*Task instructions*
Your answer must be the full set of records, repeated exactly.

Source data:

Segment Open

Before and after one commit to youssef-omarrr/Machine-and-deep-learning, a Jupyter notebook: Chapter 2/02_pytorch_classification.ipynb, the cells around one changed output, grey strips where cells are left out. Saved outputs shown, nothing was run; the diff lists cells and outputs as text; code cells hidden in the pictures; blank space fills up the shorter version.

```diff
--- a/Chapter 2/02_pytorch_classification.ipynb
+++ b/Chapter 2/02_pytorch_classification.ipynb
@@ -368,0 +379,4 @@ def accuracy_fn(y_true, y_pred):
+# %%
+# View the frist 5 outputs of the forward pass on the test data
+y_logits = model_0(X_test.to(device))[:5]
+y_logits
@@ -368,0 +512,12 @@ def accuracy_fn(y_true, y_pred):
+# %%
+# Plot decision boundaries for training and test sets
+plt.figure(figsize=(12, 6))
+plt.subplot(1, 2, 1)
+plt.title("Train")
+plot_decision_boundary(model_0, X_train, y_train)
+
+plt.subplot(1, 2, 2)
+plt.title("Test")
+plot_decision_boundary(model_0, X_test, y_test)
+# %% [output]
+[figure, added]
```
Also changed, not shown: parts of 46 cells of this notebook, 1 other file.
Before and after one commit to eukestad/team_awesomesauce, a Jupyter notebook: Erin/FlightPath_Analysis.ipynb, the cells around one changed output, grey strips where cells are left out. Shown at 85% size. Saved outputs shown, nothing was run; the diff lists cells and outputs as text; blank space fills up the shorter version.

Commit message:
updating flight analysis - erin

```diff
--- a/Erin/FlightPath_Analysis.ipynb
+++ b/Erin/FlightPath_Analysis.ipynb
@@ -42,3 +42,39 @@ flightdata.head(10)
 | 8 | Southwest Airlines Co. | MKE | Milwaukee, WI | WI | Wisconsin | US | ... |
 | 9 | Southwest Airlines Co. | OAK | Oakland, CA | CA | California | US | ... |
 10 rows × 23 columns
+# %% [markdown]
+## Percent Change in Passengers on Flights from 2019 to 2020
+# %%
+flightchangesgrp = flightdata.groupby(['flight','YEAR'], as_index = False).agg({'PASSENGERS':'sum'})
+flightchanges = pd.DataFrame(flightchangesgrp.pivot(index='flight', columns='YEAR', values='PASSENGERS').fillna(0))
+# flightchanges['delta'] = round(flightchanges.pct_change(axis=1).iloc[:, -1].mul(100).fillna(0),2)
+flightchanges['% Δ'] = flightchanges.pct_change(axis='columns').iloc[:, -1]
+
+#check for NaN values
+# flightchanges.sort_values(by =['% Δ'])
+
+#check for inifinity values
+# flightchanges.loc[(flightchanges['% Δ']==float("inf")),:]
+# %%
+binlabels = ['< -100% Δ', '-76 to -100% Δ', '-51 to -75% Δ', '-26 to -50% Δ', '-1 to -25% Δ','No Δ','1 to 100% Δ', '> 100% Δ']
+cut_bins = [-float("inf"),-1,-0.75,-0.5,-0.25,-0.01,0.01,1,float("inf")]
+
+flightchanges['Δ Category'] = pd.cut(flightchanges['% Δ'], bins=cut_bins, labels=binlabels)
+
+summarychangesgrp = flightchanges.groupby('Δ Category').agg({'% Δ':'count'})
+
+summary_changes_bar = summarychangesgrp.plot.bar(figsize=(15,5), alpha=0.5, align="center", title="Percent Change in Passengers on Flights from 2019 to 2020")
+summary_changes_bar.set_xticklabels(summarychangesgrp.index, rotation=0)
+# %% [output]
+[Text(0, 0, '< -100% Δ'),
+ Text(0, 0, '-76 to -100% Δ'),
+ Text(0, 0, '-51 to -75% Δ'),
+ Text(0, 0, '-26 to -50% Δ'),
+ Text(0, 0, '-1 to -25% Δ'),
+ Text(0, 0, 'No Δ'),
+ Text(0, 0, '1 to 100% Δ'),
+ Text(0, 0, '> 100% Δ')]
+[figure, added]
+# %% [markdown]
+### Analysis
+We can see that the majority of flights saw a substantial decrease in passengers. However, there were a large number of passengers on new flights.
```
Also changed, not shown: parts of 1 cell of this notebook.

Segment Closed

*Written solution*
Before and after one commit to youssef-omarrr/Machine-and-deep-learning, a Jupyter notebook: Chapter 2/02_pytorch_classification.ipynb, the cells around one changed output, grey strips where cells are left out. Saved outputs shown, nothing was run; the diff lists cells and outputs as text; code cells hidden in the pictures; blank space fills up the shorter version.

```diff
--- a/Chapter 2/02_pytorch_classification.ipynb
+++ b/Chapter 2/02_pytorch_classification.ipynb
@@ -368,0 +379,4 @@ def accuracy_fn(y_true, y_pred):
+# %%
+# View the frist 5 outputs of the forward pass on the test data
+y_logits = model_0(X_test.to(device))[:5]
+y_logits
@@ -368,0 +512,12 @@ def accuracy_fn(y_true, y_pred):
+# %%
+# Plot decision boundaries for training and test sets
+plt.figure(figsize=(12, 6))
+plt.subplot(1, 2, 1)
+plt.title("Train")
+plot_decision_boundary(model_0, X_train, y_train)
+
+plt.subplot(1, 2, 2)
+plt.title("Test")
+plot_decision_boundary(model_0, X_test, y_test)
+# %% [output]
+[figure, added]
```
Also changed, not shown: parts of 46 cells of this notebook, 1 other file.
Before and after one commit to eukestad/team_awesomesauce, a Jupyter notebook: Erin/FlightPath_Analysis.ipynb, the cells around one changed output, grey strips where cells are left out. Shown at 85% size. Saved outputs shown, nothing was run; the diff lists cells and outputs as text; blank space fills up the shorter version.

Commit message:
updating flight analysis - erin

```diff
--- a/Erin/FlightPath_Analysis.ipynb
+++ b/Erin/FlightPath_Analysis.ipynb
@@ -42,3 +42,39 @@ flightdata.head(10)
 | 8 | Southwest Airlines Co. | MKE | Milwaukee, WI | WI | Wisconsin | US | ... |
 | 9 | Southwest Airlines Co. | OAK | Oakland, CA | CA | California | US | ... |
 10 rows × 23 columns
+# %% [markdown]
+## Percent Change in Passengers on Flights from 2019 to 2020
+# %%
+flightchangesgrp = flightdata.groupby(['flight','YEAR'], as_index = False).agg({'PASSENGERS':'sum'})
+flightchanges = pd.DataFrame(flightchangesgrp.pivot(index='flight', columns='YEAR', values='PASSENGERS').fillna(0))
+# flightchanges['delta'] = round(flightchanges.pct_change(axis=1).iloc[:, -1].mul(100).fillna(0),2)
+flightchanges['% Δ'] = flightchanges.pct_change(axis='columns').iloc[:, -1]
+
+#check for NaN values
+# flightchanges.sort_values(by =['% Δ'])
+
+#check for inifinity values
+# flightchanges.loc[(flightchanges['% Δ']==float("inf")),:]
+# %%
+binlabels = ['< -100% Δ', '-76 to -100% Δ', '-51 to -75% Δ', '-26 to -50% Δ', '-1 to -25% Δ','No Δ','1 to 100% Δ', '> 100% Δ']
+cut_bins = [-float("inf"),-1,-0.75,-0.5,-0.25,-0.01,0.01,1,float("inf")]
+
+flightchanges['Δ Category'] = pd.cut(flightchanges['% Δ'], bins=cut_bins, labels=binlabels)
+
+summarychangesgrp = flightchanges.groupby('Δ Category').agg({'% Δ':'count'})
+
+summary_changes_bar = summarychangesgrp.plot.bar(figsize=(15,5), alpha=0.5, align="center", title="Percent Change in Passengers on Flights from 2019 to 2020")
+summary_changes_bar.set_xticklabels(summarychangesgrp.index, rotation=0)
+# %% [output]
+[Text(0, 0, '< -100% Δ'),
+ Text(0, 0, '-76 to -100% Δ'),
+ Text(0, 0, '-51 to -75% Δ'),
+ Text(0, 0, '-26 to -50% Δ'),
+ Text(0, 0, '-1 to -25% Δ'),
+ Text(0, 0, 'No Δ'),
+ Text(0, 0, '1 to 100% Δ'),
+ Text(0, 0, '> 100% Δ')]
+[figure, added]
+# %% [markdown]
+### Analysis
+We can see that the majority of flights saw a substantial decrease in passengers. However, there were a large number of passengers on new flights.
```
Also changed, not shown: parts of 1 cell of this notebook.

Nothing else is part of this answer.